I drew my hunger for creativity and getting messy from my dad, who is both a construction and carpenter worker and a mechanic. The thing is, his skills don’t stay at the garage door or cease after he leaves his job — they follow him home and he uses those skills to provide and teach us what we need to do to one day be as resourceful in our own home.

At first, I was reluctant to apply to the program. I almost ruled myself out of even being considered for the opportunity because I thought I was not good enough, or that because I hadn’t yet “found myself” and meticulously figured out my future that they weren’t going to accept me.

But they did.

The program leaders took me out of my comfort zone and submersed me into the real world. They took us to real job sites where they are working and showed us what it takes to make space for new runways at O’Hare International Airport and how to build a pedestrian bridge over Lake Shore Drive. They showed us the planning and creativity it takes to modernize our city’s public transportation system, and challenged us to design and create our own bus shelters.
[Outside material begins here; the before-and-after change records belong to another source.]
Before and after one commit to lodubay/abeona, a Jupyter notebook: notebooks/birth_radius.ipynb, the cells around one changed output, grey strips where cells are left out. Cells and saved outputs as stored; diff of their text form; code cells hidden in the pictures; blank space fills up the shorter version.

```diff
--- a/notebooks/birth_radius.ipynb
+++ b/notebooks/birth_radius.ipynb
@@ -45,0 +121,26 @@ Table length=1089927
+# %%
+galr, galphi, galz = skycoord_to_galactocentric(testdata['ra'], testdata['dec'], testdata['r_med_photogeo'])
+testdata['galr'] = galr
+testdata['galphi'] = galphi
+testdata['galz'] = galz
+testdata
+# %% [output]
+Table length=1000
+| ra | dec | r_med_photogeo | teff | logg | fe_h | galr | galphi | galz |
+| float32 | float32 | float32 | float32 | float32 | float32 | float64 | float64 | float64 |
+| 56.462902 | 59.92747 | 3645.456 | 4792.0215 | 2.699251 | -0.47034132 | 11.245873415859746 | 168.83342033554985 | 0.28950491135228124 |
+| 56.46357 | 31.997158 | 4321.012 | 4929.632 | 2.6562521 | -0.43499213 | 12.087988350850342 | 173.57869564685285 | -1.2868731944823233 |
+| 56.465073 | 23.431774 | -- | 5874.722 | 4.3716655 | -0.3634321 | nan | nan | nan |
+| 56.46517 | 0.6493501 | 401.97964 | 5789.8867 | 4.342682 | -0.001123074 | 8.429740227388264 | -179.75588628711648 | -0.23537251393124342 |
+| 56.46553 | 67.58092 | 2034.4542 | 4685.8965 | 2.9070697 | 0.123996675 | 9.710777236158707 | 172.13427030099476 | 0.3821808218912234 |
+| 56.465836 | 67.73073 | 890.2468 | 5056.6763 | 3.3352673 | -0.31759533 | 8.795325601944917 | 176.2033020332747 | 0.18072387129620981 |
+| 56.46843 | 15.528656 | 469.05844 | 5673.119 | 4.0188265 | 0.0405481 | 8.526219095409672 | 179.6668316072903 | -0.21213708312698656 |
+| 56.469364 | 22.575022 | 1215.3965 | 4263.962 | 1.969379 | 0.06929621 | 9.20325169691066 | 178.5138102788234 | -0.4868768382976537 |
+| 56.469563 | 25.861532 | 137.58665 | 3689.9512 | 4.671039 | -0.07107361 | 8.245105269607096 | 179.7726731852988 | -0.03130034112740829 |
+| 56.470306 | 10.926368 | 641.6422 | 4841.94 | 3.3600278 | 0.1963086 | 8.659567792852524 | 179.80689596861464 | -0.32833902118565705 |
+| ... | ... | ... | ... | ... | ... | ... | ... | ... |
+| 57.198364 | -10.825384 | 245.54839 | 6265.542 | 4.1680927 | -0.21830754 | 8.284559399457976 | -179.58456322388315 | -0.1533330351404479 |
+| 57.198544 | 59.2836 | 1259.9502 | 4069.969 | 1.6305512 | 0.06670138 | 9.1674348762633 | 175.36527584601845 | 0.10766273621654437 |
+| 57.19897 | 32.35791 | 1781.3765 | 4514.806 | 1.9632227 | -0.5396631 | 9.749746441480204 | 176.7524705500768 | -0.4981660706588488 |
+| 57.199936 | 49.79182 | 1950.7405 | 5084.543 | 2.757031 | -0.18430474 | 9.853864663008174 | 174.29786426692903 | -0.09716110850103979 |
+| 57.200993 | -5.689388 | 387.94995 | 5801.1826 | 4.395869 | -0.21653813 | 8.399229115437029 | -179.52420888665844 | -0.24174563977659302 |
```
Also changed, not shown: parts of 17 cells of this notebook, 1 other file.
Ask anyone and they will tell you that I’ll be the first one asking what everything on site is, because I realize now that what I do in this program is the greatest opportunity in my life.

What’s more: four of the six newest scholars are all young women — the first class of Paschen Scholars where girls outnumber their male counterparts.

I can’t express my gratitude for the people who put this program together — and that they saw the potential in me to be great, even when I did not yet see it in myself. Often, I still cannot believe it.

Ultimately, I want to be someone I’m proud of. It’s everyone’s dream to wake up and be happy to go to work and live their life to the fullest.

And I feel I have a chance.

To other young women who want to pursue STEM careers in engineering: Let the people that support you be there, and if they aren’t, then be your own cheerleader and head coach. Remind yourself what you want to do, who you want to be and just go for it. Take the leap of faith and move on — don’t be scared of good opportunities.

Trying will pay off in one form or another. You have to fight for what you want and be committed to sticking by who you are. Do not be afraid of the world, or discovering yourself.

Photo of Diana Mendoza on-site at O’Hare International Airport, credit to Brian Fritz Photography